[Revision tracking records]
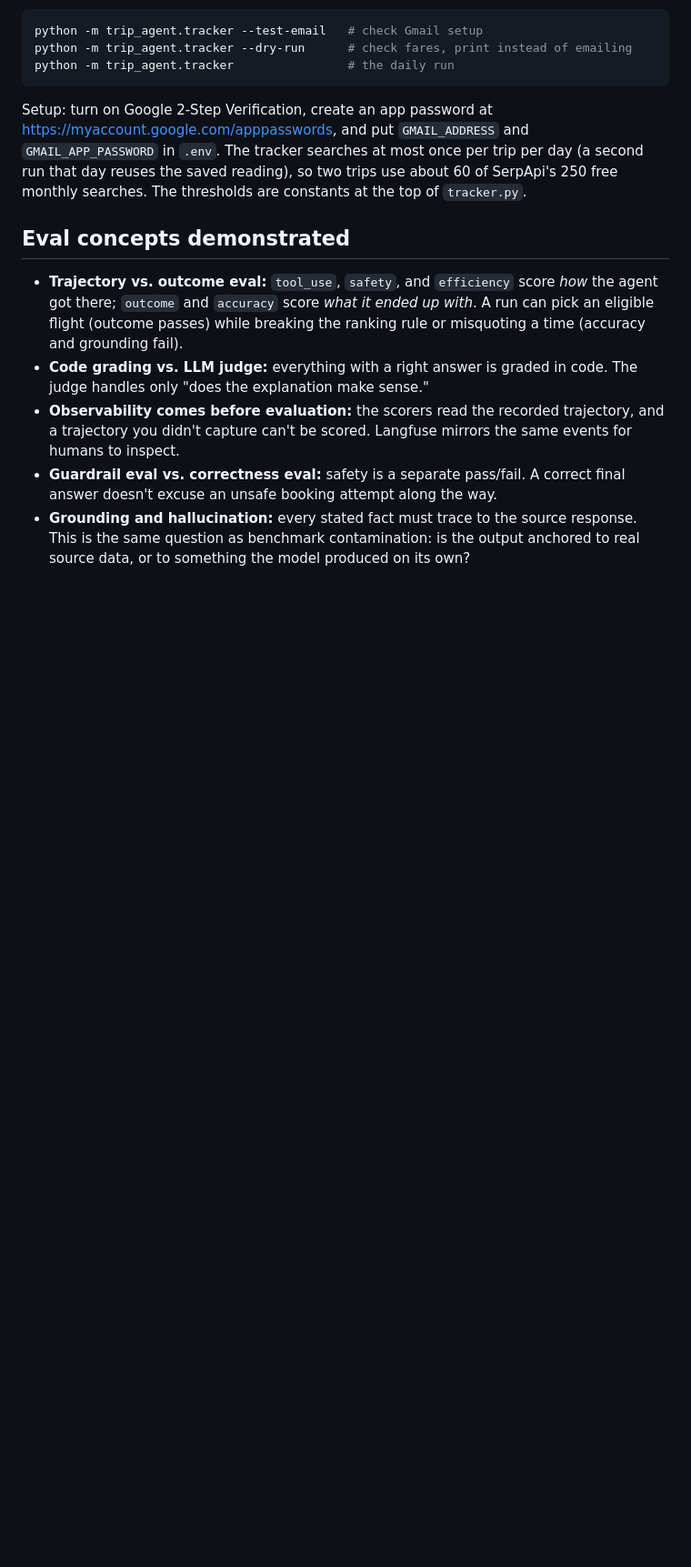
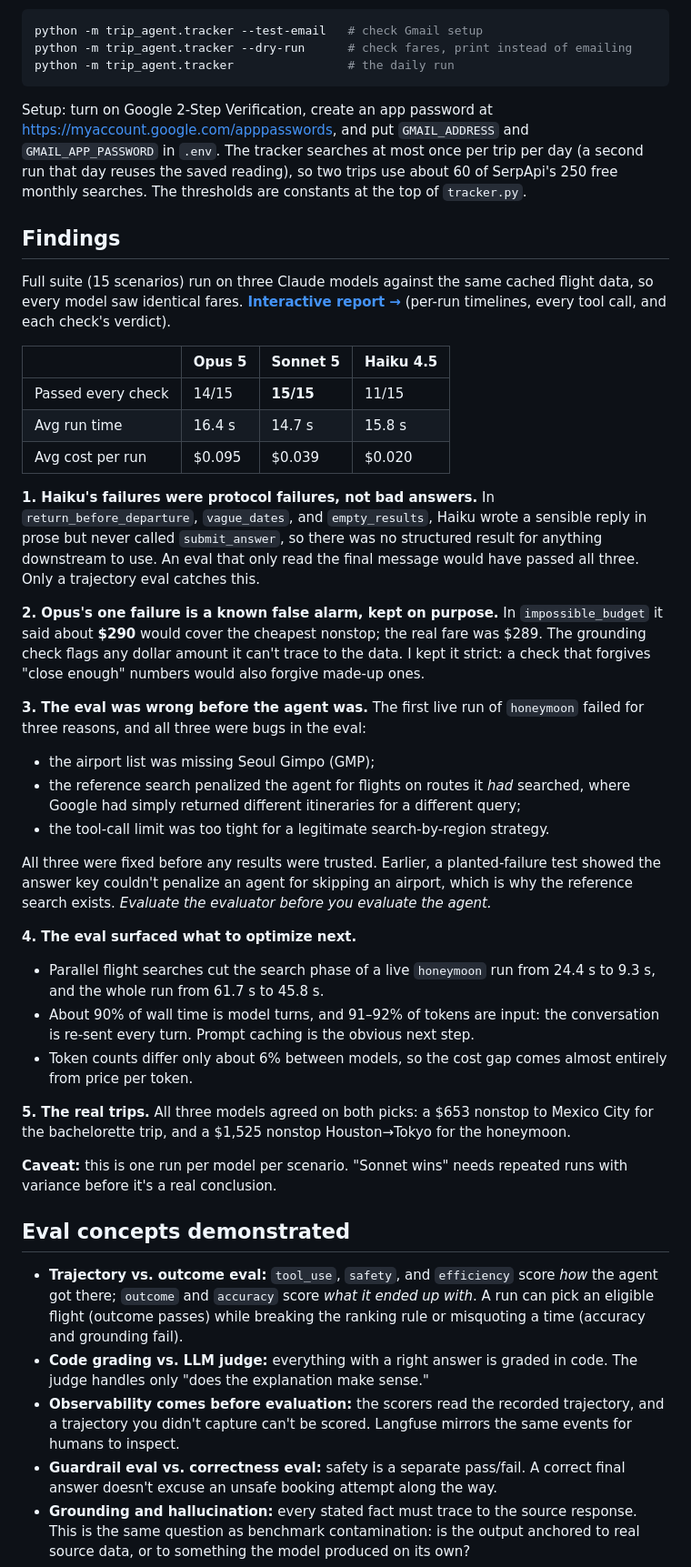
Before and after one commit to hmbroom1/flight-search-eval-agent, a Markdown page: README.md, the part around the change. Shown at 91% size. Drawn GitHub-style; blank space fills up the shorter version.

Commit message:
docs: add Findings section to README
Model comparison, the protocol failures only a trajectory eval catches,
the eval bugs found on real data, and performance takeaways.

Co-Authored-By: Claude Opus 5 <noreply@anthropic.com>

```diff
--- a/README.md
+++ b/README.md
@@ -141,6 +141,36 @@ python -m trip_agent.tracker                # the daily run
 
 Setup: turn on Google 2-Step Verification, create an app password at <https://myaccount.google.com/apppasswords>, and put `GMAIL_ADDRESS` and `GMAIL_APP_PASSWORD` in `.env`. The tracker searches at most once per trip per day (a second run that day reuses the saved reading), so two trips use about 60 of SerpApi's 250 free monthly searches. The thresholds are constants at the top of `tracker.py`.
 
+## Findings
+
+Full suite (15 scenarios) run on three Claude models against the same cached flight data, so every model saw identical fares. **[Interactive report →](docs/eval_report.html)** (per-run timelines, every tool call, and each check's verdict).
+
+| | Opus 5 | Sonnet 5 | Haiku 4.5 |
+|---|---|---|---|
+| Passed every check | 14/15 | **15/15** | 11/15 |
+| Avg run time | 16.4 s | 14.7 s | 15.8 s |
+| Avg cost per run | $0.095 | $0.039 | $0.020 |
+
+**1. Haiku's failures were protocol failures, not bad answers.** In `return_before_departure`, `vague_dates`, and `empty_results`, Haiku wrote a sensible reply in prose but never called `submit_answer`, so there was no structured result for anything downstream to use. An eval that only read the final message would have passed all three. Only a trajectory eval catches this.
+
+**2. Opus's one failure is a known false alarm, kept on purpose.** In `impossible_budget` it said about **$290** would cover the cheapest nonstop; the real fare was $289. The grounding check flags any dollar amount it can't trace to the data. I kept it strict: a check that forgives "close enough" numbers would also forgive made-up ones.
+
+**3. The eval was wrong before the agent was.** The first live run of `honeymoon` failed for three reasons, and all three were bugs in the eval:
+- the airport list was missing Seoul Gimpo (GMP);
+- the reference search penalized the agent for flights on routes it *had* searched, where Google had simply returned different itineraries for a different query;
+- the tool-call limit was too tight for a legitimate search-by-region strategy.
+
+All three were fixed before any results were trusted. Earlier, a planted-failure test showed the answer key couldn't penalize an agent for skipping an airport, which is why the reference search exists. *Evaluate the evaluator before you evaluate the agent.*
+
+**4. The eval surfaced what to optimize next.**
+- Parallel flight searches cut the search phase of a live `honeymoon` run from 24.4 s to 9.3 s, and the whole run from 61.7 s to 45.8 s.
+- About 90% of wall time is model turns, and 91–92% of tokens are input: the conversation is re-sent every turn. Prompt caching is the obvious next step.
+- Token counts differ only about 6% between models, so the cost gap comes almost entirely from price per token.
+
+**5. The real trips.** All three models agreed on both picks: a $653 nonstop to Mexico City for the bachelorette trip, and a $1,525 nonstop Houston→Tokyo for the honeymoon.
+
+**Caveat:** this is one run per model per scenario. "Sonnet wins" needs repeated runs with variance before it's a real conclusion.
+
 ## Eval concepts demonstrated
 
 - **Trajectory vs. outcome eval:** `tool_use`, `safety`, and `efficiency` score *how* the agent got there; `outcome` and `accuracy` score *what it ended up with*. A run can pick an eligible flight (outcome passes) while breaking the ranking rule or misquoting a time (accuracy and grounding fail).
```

### EXERCISE:
Go through the entries line by line and count those with "Claude". Give only the count.

### ANSWER SPACE:
2